Growing evidence in California suggests that early flu cases had no apparent origin in Mexico. Many of the early California victims — including the first two cases — say they hadn't traveled to Mexico and had no contact with pigs. Some may have fallen ill before the first Mexicans did.
Those cases contradict the conventional understanding of how the strain originated. They could also offer important clues about the future trajectory of the disease. Other cases here and in other states, as well as abroad, have clear links with Mexico.
Michael Shaw, associate director for laboratory science for the influenza division of the Centers for Disease Control and Prevention, said the flu theoretically could have appeared first in California, but he cautioned against drawing any conclusions since the strain also exhibited genetic characteristics traceable to Eurasia.
The first case discovered in California was a 10-year-old boy in San Diego County, who fell ill with a fever March 30.
Health authorities stumbled upon the case by chance. The boy had a throat swab taken at a clinic during a random check, a common procedure by health officials to monitor illness around the U.S.-Mexico border. "We got lucky," said Chavez.
Tests revealed the flu virus didn't match any typical human flu subtype.
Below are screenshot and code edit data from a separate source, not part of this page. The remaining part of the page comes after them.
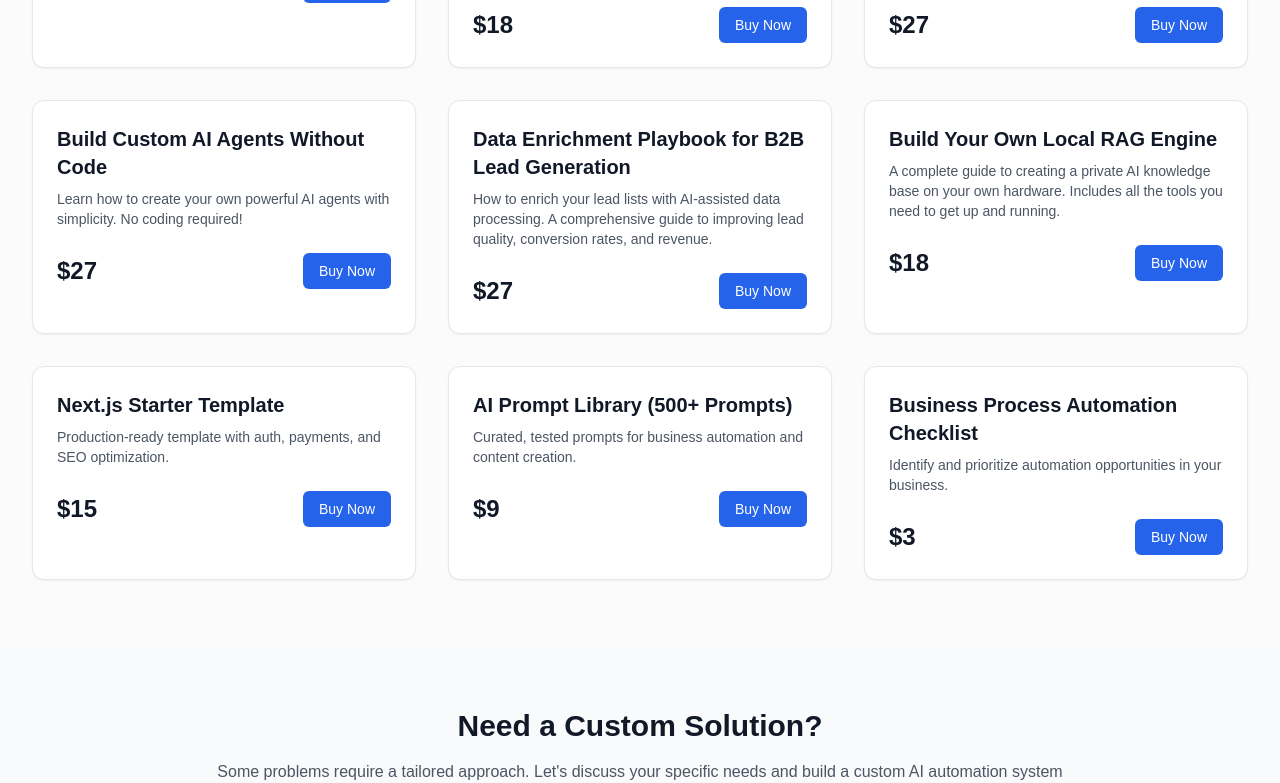
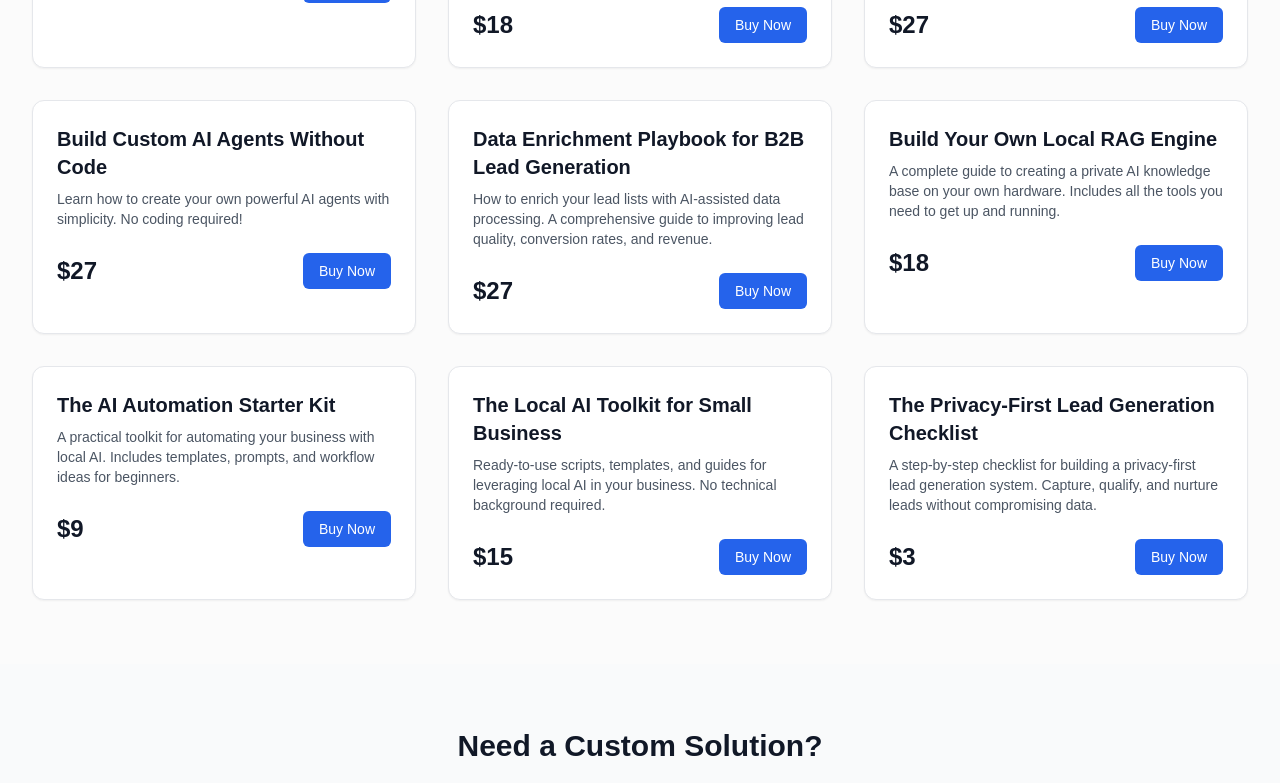
Before and after one commit to Mercel-Vercel/mercel-website, a Next.js app: page /products in a window 1280 px wide. Shown: the part 524-1307 px from the top of the page. Built offline with nearby package versions, Linux system fonts and the light colour scheme.

Commit message:
Update page.tsx

```diff
--- a/app/products/page.tsx
+++ b/app/products/page.tsx
@@ -101,21 +101,21 @@ const products = [
     link: "/products/build-your-own-local-rag-engine",
   },
   {
-    title: "Next.js Starter Template",
-    description: "Production-ready template with auth, payments, and SEO optimization.",
-    price: 15,
-    link: "/products/nextjs-starter-template",
+    title: "The AI Automation Starter Kit",
+    description: "A practical toolkit for automating your business with local AI. Includes templates, prompts, and workflow ideas for beginners.",
+    price: 9,
+    link: "/products/ai-automation-starter-kit",
   },
   {
-    title: "AI Prompt Library (500+ Prompts)",
-    description: "Curated, tested prompts for business automation and content creation.",
-    price: 9,
-    link: "/products/ai-prompt-library",
+    title: "The Local AI Toolkit for Small Business",
+    description: "Ready-to-use scripts, templates, and guides for leveraging local AI in your business. No technical background required.",
+    price: 15,
+    link: "/products/local-ai-toolkit",
   },
   {
-    title: "Business Process Automation Checklist",
-    description: "Identify and prioritize automation opportunities in your business.",
+    title: "The Privacy-First Lead Generation Checklist",
+    description: "A step-by-step checklist for building a privacy-first lead generation system. Capture, qualify, and nurture leads without compromising data.",
     price: 3,
-    link: "/products/automation-checklist",
+    link: "/products/privacy-first-lead-gen-checklist",
   },
 ];
```
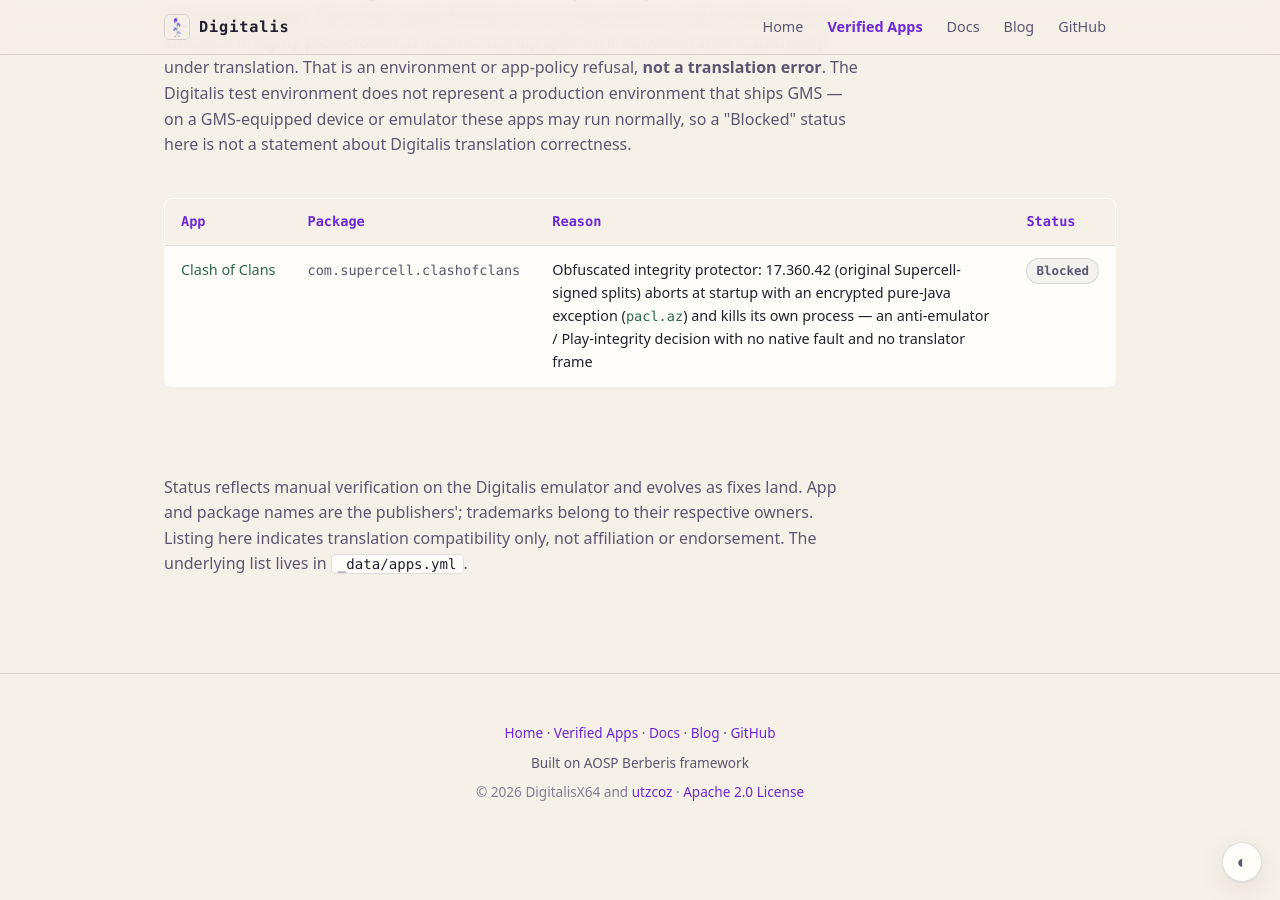
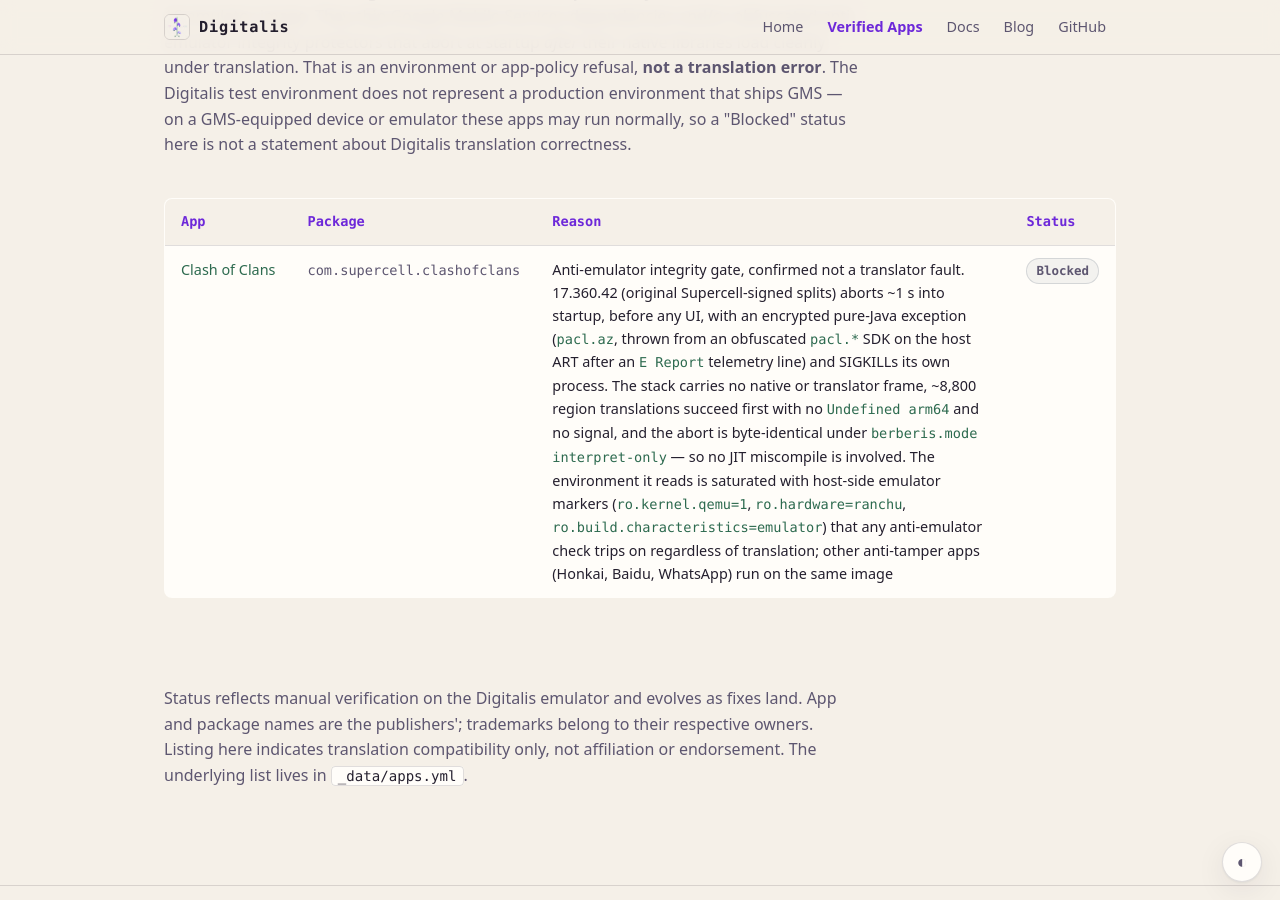
Before and after one commit to DigitalisX64/digitalisx64.github.io, a Jekyll site: the page built from apps.html, in a window 1280 px wide and 900 px high, scrolled down 5836 px. Built offline with Jekyll 4.4.1, drawn with Linux system fonts in a browser that asks for light colours.

Commit message:
Clash of Clans: record the anti-emulator verification evidence
Verified per suspect-our-bug-first: the pacl.az abort is a genuine
anti-emulator integrity decision, not a Digitalis fault.
- Pure-Java exception on the host ART (pacl.aF.a -> aF.b -> I.run), no
  native or translator frame; ~8,800 region translations succeed first
  with no Undefined arm64 and no signal.
- Byte-identical abort under berberis.mode interpret-only, which is the
  reference-correct path — so no JIT miscompile in any tier is involved.
- Deterministic ~1s pre-UI abort with an E Report telemetry line and an
  encrypted message: an integrity SDK by design, not an accidental crash.
- The image exposes unmistakable host-side emulator markers
  (ro.kernel.qemu=1, ro.hardware=ranchu, ro.build.characteristics=
  emulator) that any anti-emulator check reads regardless of translation;
  other anti-tamper apps (Honkai, Baidu, WhatsApp) run on the same image.

```diff
--- a/_data/apps.yml
+++ b/_data/apps.yml
@@ -228,7 +228,17 @@ blocked:
   - name: 'Clash of Clans'
     package: com.supercell.clashofclans
     reason: >-
-      Obfuscated integrity protector: 17.360.42 (original Supercell-signed
-      splits) aborts at startup with an encrypted pure-Java exception
-      (<code>pacl.az</code>) and kills its own process — an anti-emulator /
-      Play-integrity decision with no native fault and no translator frame
+      Anti-emulator integrity gate, confirmed not a translator fault. 17.360.42
+      (original Supercell-signed splits) aborts ~1&nbsp;s into startup, before
+      any UI, with an encrypted pure-Java exception (<code>pacl.az</code>, thrown
+      from an obfuscated <code>pacl.*</code> SDK on the host ART after an
+      <code>E&nbsp;Report</code> telemetry line) and SIGKILLs its own process.
+      The stack carries no native or translator frame, ~8,800 region
+      translations succeed first with no <code>Undefined arm64</code> and no
+      signal, and the abort is byte-identical under <code>berberis.mode
+      interpret-only</code> — so no JIT miscompile is involved. The environment
+      it reads is saturated with host-side emulator markers
+      (<code>ro.kernel.qemu=1</code>, <code>ro.hardware=ranchu</code>,
+      <code>ro.build.characteristics=emulator</code>) that any anti-emulator
+      check trips on regardless of translation; other anti-tamper apps (Honkai,
+      Baidu, WhatsApp) run on the same image
```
The CDC received samples April 14 and determined the cause to be the now well-known A/H1N1 influenza.